Edit tracking data:
^^^^^^^^
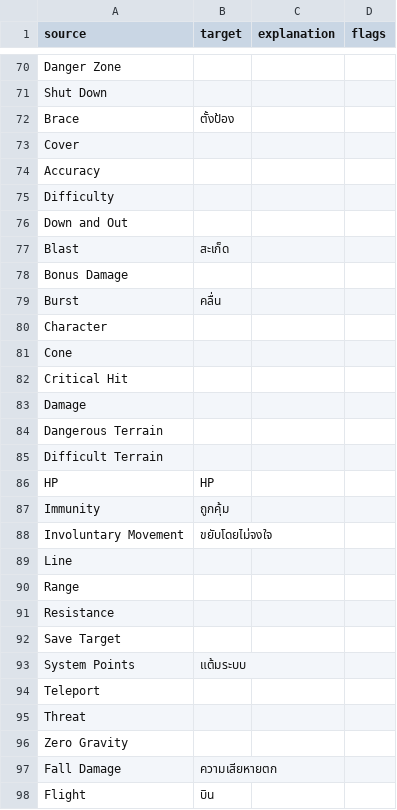
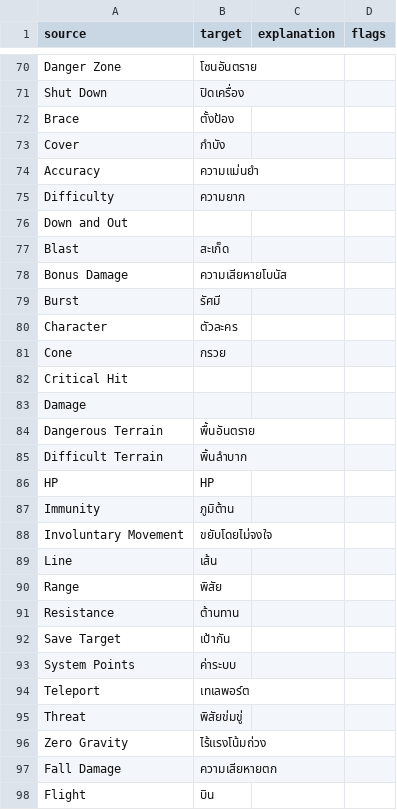
Before and after one commit to massif-press/compcon-locales, a CSV file: glossary/th.csv, drawn as a sheet; only a part is shown, gaps mark what is left out; the diff covers the shown part only.

```diff
--- a/glossary/th.csv
+++ b/glossary/th.csv
@@ -70,28 +70,28 @@
-"Danger Zone","","",""
-"Shut Down","","",""
+"Danger Zone","โซนอันตราย","",""
+"Shut Down","ปิดเครื่อง","",""
 "Brace","ตั้งป้อง","",""
-"Cover","","",""
-"Accuracy","","",""
-"Difficulty","","",""
+"Cover","กำบัง","",""
+"Accuracy","ความแม่นยำ","",""
+"Difficulty","ความยาก","",""
 "Down and Out","","",""
 "Blast","สะเก็ด","",""
-"Bonus Damage","","",""
-"Burst","คลื่น","",""
-"Character","","",""
-"Cone","","",""
+"Bonus Damage","ความเสียหายโบนัส","",""
+"Burst","รัศมี","",""
+"Character","ตัวละคร","",""
+"Cone","กรวย","",""
 "Critical Hit","","",""
 "Damage","","",""
-"Dangerous Terrain","","",""
-"Difficult Terrain","","",""
+"Dangerous Terrain","พื้นอันตราย","",""
+"Difficult Terrain","พิ้นลำบาก","",""
 "HP","HP","",""
-"Immunity","ถูกคุ้ม","",""
+"Immunity","ภูมิต้าน","",""
 "Involuntary Movement","ขยับโดยไม่จงใจ","",""
-"Line","","",""
-"Range","","",""
-"Resistance","","",""
-"Save Target","","",""
-"System Points","แต้มระบบ","",""
-"Teleport","","",""
-"Threat","","",""
-"Zero Gravity","","",""
+"Line","เส้น","",""
+"Range","พิสัย","",""
+"Resistance","ต้านทาน","",""
+"Save Target","เป้ากัน","",""
+"System Points","ค่าระบบ","",""
+"Teleport","เทเลพอร์ต","",""
+"Threat","พิสัยข่มขู่","",""
+"Zero Gravity","ไร้แรงโน้มถ่วง","",""
 "Fall Damage","ความเสียหายตก","",""
```
Also changed, not shown: 127 edited cells elsewhere in this file.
^^^^^^^^
Task objective:
For the word "glossary", find all matching lines in the entries above and copy them out.

Reply:
Before and after one commit to massif-press/compcon-locales, a CSV file: glossary/th.csv, drawn as a sheet; only a part is shown, gaps mark what is left out; the diff covers the shown part only.
--- a/glossary/th.csv
+++ b/glossary/th.csv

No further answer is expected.